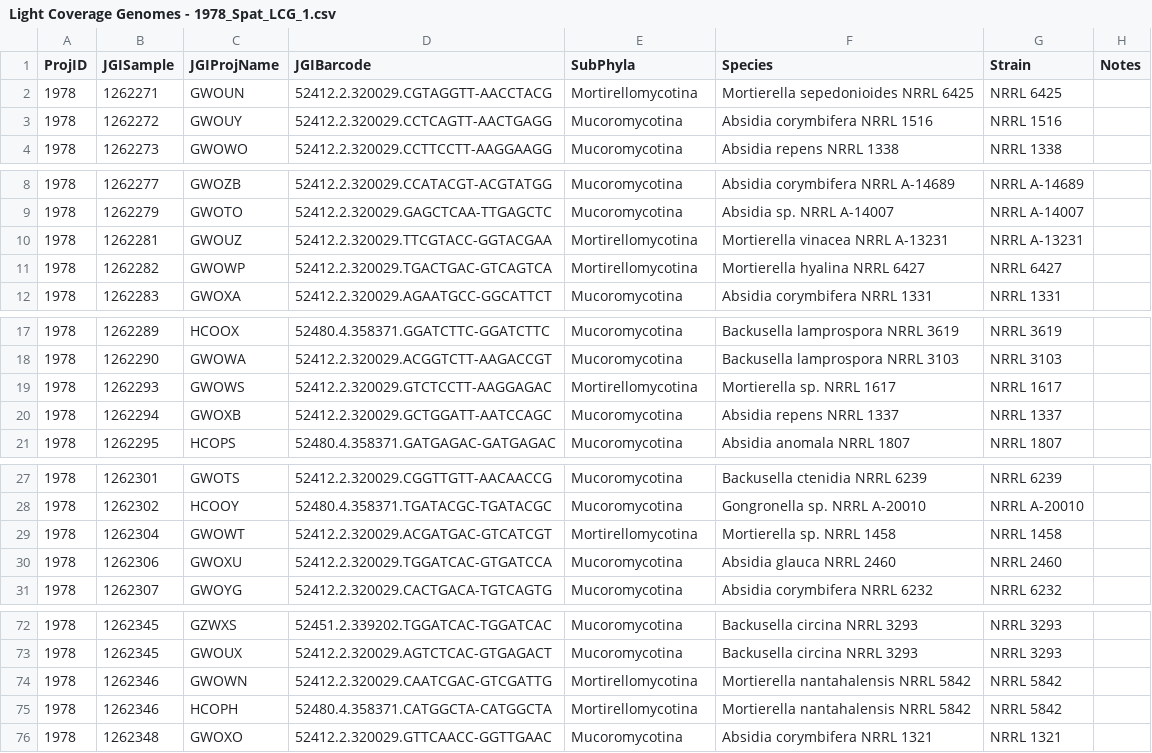
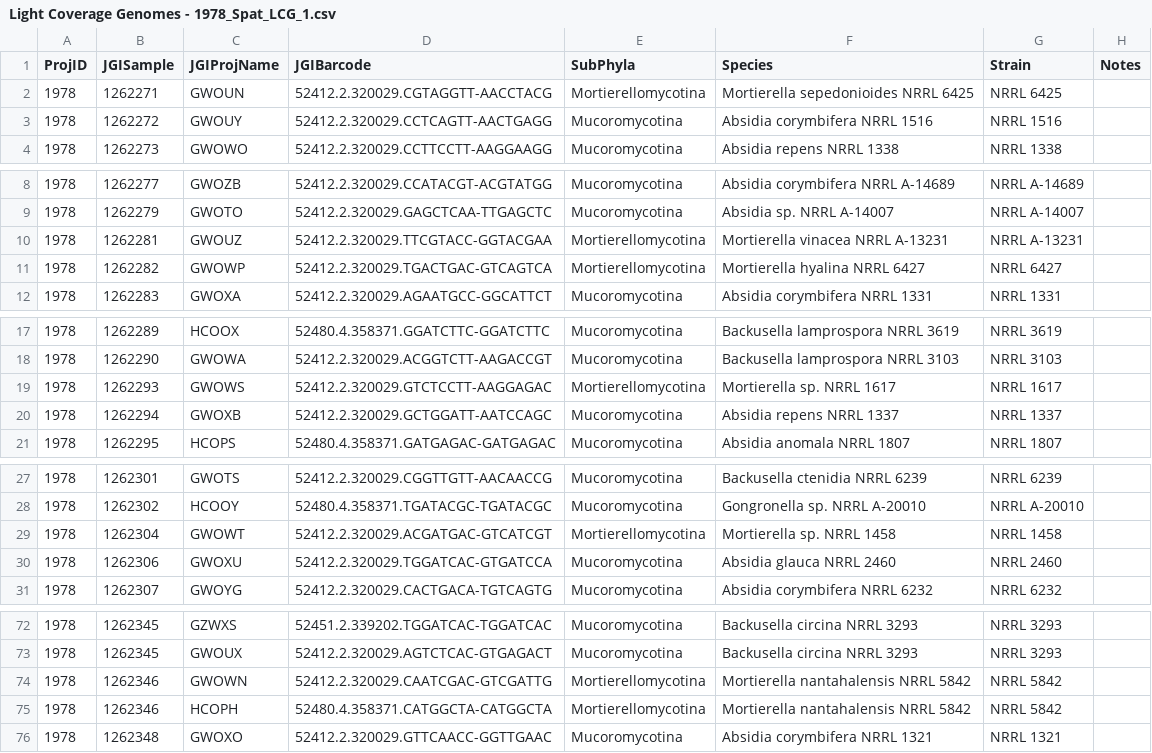
Before and after one commit to zygolife/LCG_Assembly, a CSV file: data/Light Coverage Genomes - 1978_Spat_LCG_1.csv, drawn as a sheet; only a part is shown, gaps mark what is left out; the diff covers the shown part only.

Commit message:
fix misspelling for Mortierellomycotina

```diff
--- a/data/Light Coverage Genomes - 1978_Spat_LCG_1.csv
+++ b/data/Light Coverage Genomes - 1978_Spat_LCG_1.csv
@@ -1,3 +1,3 @@
 ProjID,JGISample,JGIProjName,JGIBarcode,SubPhyla,Species,Strain,Notes
-1978,1262271,GWOUN,52412.2.320029.CGTAGGTT-AACCTACG,Mortirellomycotina,Mortierella sepedonioides NRRL 6425,NRRL 6425,
+1978,1262271,GWOUN,52412.2.320029.CGTAGGTT-AACCTACG,Mortierellomycotina,Mortierella sepedonioides NRRL 6425,NRRL 6425,
 1978,1262272,GWOUY,52412.2.320029.CCTCAGTT-AACTGAGG,Mucoromycotina,Absidia corymbifera NRRL 1516,NRRL 1516,
@@ -9,4 +9,4 @@ ProjID,JGISample,JGIProjName,JGIBarcode,SubPhyla,Species,Strain,Notes
 1978,1262279,GWOTO,52412.2.320029.GAGCTCAA-TTGAGCTC,Mucoromycotina,Absidia sp. NRRL A-14007,NRRL A-14007,
-1978,1262281,GWOUZ,52412.2.320029.TTCGTACC-GGTACGAA,Mortirellomycotina,Mortierella vinacea NRRL A-13231,NRRL A-13231,
-1978,1262282,GWOWP,52412.2.320029.TGACTGAC-GTCAGTCA,Mortirellomycotina,Mortierella hyalina NRRL 6427,NRRL 6427,
+1978,1262281,GWOUZ,52412.2.320029.TTCGTACC-GGTACGAA,Mortierellomycotina,Mortierella vinacea NRRL A-13231,NRRL A-13231,
+1978,1262282,GWOWP,52412.2.320029.TGACTGAC-GTCAGTCA,Mortierellomycotina,Mortierella hyalina NRRL 6427,NRRL 6427,
 1978,1262283,GWOXA,52412.2.320029.AGAATGCC-GGCATTCT,Mucoromycotina,Absidia corymbifera NRRL 1331,NRRL 1331,
@@ -18,3 +18,3 @@ ProjID,JGISample,JGIProjName,JGIBarcode,SubPhyla,Species,Strain,Notes
 1978,1262290,GWOWA,52412.2.320029.ACGGTCTT-AAGACCGT,Mucoromycotina,Backusella lamprospora NRRL 3103,NRRL 3103,
-1978,1262293,GWOWS,52412.2.320029.GTCTCCTT-AAGGAGAC,Mortirellomycotina,Mortierella sp. NRRL 1617,NRRL 1617,
+1978,1262293,GWOWS,52412.2.320029.GTCTCCTT-AAGGAGAC,Mortierellomycotina,Mortierella sp. NRRL 1617,NRRL 1617,
 1978,1262294,GWOXB,52412.2.320029.GCTGGATT-AATCCAGC,Mucoromycotina,Absidia repens NRRL 1337,NRRL 1337,
@@ -28,3 +28,3 @@ ProjID,JGISample,JGIProjName,JGIBarcode,SubPhyla,Species,Strain,Notes
 1978,1262302,HCOOY,52480.4.358371.TGATACGC-TGATACGC,Mucoromycotina,Gongronella sp. NRRL A-20010,NRRL A-20010,
-1978,1262304,GWOWT,52412.2.320029.ACGATGAC-GTCATCGT,Mortirellomycotina,Mortierella sp. NRRL 1458,NRRL 1458,
+1978,1262304,GWOWT,52412.2.320029.ACGATGAC-GTCATCGT,Mortierellomycotina,Mortierella sp. NRRL 1458,NRRL 1458,
 1978,1262306,GWOXU,52412.2.320029.TGGATCAC-GTGATCCA,Mucoromycotina,Absidia glauca NRRL 2460,NRRL 2460,
@@ -73,4 +73,4 @@ ProjID,JGISample,JGIProjName,JGIBarcode,SubPhyla,Species,Strain,Notes
 1978,1262345,GWOUX,52412.2.320029.AGTCTCAC-GTGAGACT,Mucoromycotina,Backusella circina NRRL 3293,NRRL 3293,
-1978,1262346,GWOWN,52412.2.320029.CAATCGAC-GTCGATTG,Mortirellomycotina,Mortierella nantahalensis NRRL 5842,NRRL 5842,
-1978,1262346,HCOPH,52480.4.358371.CATGGCTA-CATGGCTA,Mortirellomycotina,Mortierella nantahalensis NRRL 5842,NRRL 5842,
+1978,1262346,GWOWN,52412.2.320029.CAATCGAC-GTCGATTG,Mortierellomycotina,Mortierella nantahalensis NRRL 5842,NRRL 5842,
+1978,1262346,HCOPH,52480.4.358371.CATGGCTA-CATGGCTA,Mortierellomycotina,Mortierella nantahalensis NRRL 5842,NRRL 5842,
 1978,1262348,GWOXO,52412.2.320029.GTTCAACC-GGTTGAAC,Mucoromycotina,Absidia corymbifera NRRL 1321,NRRL 1321,
```
Also changed, not shown: 2 edited cells elsewhere in this file, data/Light Coverage Genomes - 1978_Plate1.csv, data/Light Coverage Genomes - 1978_Plate10.csv, 9 other files.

**Aim of the exercise:** Every line of the material must be repeated exactly; pictures stay out.

**Result for this exercise:**
Before and after one commit to zygolife/LCG_Assembly, a CSV file: data/Light Coverage Genomes - 1978_Spat_LCG_1.csv, drawn as a sheet; only a part is shown, gaps mark what is left out; the diff covers the shown part only.

Commit message:
fix misspelling for Mortierellomycotina

```diff
--- a/data/Light Coverage Genomes - 1978_Spat_LCG_1.csv
+++ b/data/Light Coverage Genomes - 1978_Spat_LCG_1.csv
@@ -1,3 +1,3 @@
 ProjID,JGISample,JGIProjName,JGIBarcode,SubPhyla,Species,Strain,Notes
-1978,1262271,GWOUN,52412.2.320029.CGTAGGTT-AACCTACG,Mortirellomycotina,Mortierella sepedonioides NRRL 6425,NRRL 6425,
+1978,1262271,GWOUN,52412.2.320029.CGTAGGTT-AACCTACG,Mortierellomycotina,Mortierella sepedonioides NRRL 6425,NRRL 6425,
 1978,1262272,GWOUY,52412.2.320029.CCTCAGTT-AACTGAGG,Mucoromycotina,Absidia corymbifera NRRL 1516,NRRL 1516,
@@ -9,4 +9,4 @@ ProjID,JGISample,JGIProjName,JGIBarcode,SubPhyla,Species,Strain,Notes
 1978,1262279,GWOTO,52412.2.320029.GAGCTCAA-TTGAGCTC,Mucoromycotina,Absidia sp. NRRL A-14007,NRRL A-14007,
-1978,1262281,GWOUZ,52412.2.320029.TTCGTACC-GGTACGAA,Mortirellomycotina,Mortierella vinacea NRRL A-13231,NRRL A-13231,
-1978,1262282,GWOWP,52412.2.320029.TGACTGAC-GTCAGTCA,Mortirellomycotina,Mortierella hyalina NRRL 6427,NRRL 6427,
+1978,1262281,GWOUZ,52412.2.320029.TTCGTACC-GGTACGAA,Mortierellomycotina,Mortierella vinacea NRRL A-13231,NRRL A-13231,
+1978,1262282,GWOWP,52412.2.320029.TGACTGAC-GTCAGTCA,Mortierellomycotina,Mortierella hyalina NRRL 6427,NRRL 6427,
 1978,1262283,GWOXA,52412.2.320029.AGAATGCC-GGCATTCT,Mucoromycotina,Absidia corymbifera NRRL 1331,NRRL 1331,
@@ -18,3 +18,3 @@ ProjID,JGISample,JGIProjName,JGIBarcode,SubPhyla,Species,Strain,Notes
 1978,1262290,GWOWA,52412.2.320029.ACGGTCTT-AAGACCGT,Mucoromycotina,Backusella lamprospora NRRL 3103,NRRL 3103,
-1978,1262293,GWOWS,52412.2.320029.GTCTCCTT-AAGGAGAC,Mortirellomycotina,Mortierella sp. NRRL 1617,NRRL 1617,
+1978,1262293,GWOWS,52412.2.320029.GTCTCCTT-AAGGAGAC,Mortierellomycotina,Mortierella sp. NRRL 1617,NRRL 1617,
 1978,1262294,GWOXB,52412.2.320029.GCTGGATT-AATCCAGC,Mucoromycotina,Absidia repens NRRL 1337,NRRL 1337,
@@ -28,3 +28,3 @@ ProjID,JGISample,JGIProjName,JGIBarcode,SubPhyla,Species,Strain,Notes
 1978,1262302,HCOOY,52480.4.358371.TGATACGC-TGATACGC,Mucoromycotina,Gongronella sp. NRRL A-20010,NRRL A-20010,
-1978,1262304,GWOWT,52412.2.320029.ACGATGAC-GTCATCGT,Mortirellomycotina,Mortierella sp. NRRL 1458,NRRL 1458,
+1978,1262304,GWOWT,52412.2.320029.ACGATGAC-GTCATCGT,Mortierellomycotina,Mortierella sp. NRRL 1458,NRRL 1458,
 1978,1262306,GWOXU,52412.2.320029.TGGATCAC-GTGATCCA,Mucoromycotina,Absidia glauca NRRL 2460,NRRL 2460,
@@ -73,4 +73,4 @@ ProjID,JGISample,JGIProjName,JGIBarcode,SubPhyla,Species,Strain,Notes
 1978,1262345,GWOUX,52412.2.320029.AGTCTCAC-GTGAGACT,Mucoromycotina,Backusella circina NRRL 3293,NRRL 3293,
-1978,1262346,GWOWN,52412.2.320029.CAATCGAC-GTCGATTG,Mortirellomycotina,Mortierella nantahalensis NRRL 5842,NRRL 5842,
-1978,1262346,HCOPH,52480.4.358371.CATGGCTA-CATGGCTA,Mortirellomycotina,Mortierella nantahalensis NRRL 5842,NRRL 5842,
+1978,1262346,GWOWN,52412.2.320029.CAATCGAC-GTCGATTG,Mortierellomycotina,Mortierella nantahalensis NRRL 5842,NRRL 5842,
+1978,1262346,HCOPH,52480.4.358371.CATGGCTA-CATGGCTA,Mortierellomycotina,Mortierella nantahalensis NRRL 5842,NRRL 5842,
 1978,1262348,GWOXO,52412.2.320029.GTTCAACC-GGTTGAAC,Mucoromycotina,Absidia corymbifera NRRL 1321,NRRL 1321,
```
Also changed, not shown: 2 edited cells elsewhere in this file, data/Light Coverage Genomes - 1978_Plate1.csv, data/Light Coverage Genomes - 1978_Plate10.csv, 9 other files.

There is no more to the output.